▶ Required work:
The expected answer comprises all lines from the entries that contain the string "Also".

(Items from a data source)
┌──

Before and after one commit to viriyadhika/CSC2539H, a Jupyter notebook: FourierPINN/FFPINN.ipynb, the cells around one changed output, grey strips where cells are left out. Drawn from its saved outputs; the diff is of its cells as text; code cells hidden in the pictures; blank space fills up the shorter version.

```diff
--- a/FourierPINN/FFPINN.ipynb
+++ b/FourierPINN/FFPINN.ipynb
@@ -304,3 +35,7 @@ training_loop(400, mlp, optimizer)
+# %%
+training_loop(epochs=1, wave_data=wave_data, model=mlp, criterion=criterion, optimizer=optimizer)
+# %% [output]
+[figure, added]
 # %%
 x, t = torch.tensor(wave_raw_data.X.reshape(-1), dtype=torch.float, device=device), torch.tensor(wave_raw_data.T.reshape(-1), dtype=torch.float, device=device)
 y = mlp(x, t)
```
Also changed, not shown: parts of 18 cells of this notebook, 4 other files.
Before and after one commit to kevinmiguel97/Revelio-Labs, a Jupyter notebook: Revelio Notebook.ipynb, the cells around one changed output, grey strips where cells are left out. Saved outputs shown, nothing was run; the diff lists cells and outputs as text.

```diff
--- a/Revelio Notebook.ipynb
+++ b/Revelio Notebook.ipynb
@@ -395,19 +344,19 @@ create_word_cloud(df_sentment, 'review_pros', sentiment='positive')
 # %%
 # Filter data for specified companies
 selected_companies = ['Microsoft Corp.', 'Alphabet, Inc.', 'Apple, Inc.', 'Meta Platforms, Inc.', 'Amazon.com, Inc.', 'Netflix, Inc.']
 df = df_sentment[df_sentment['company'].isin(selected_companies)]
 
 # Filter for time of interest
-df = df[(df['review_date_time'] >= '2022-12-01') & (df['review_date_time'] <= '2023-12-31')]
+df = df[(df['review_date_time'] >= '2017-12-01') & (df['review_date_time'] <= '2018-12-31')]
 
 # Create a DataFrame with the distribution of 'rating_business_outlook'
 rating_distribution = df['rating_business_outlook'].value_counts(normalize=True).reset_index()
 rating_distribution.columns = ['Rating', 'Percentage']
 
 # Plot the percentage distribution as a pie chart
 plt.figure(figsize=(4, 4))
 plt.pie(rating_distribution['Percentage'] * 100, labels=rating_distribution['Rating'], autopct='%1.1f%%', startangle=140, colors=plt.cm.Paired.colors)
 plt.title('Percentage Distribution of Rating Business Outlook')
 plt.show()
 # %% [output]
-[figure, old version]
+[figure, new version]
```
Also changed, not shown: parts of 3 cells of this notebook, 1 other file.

└──

▶ Written answer:
Also changed, not shown: parts of 18 cells of this notebook, 4 other files.
Also changed, not shown: parts of 3 cells of this notebook, 1 other file.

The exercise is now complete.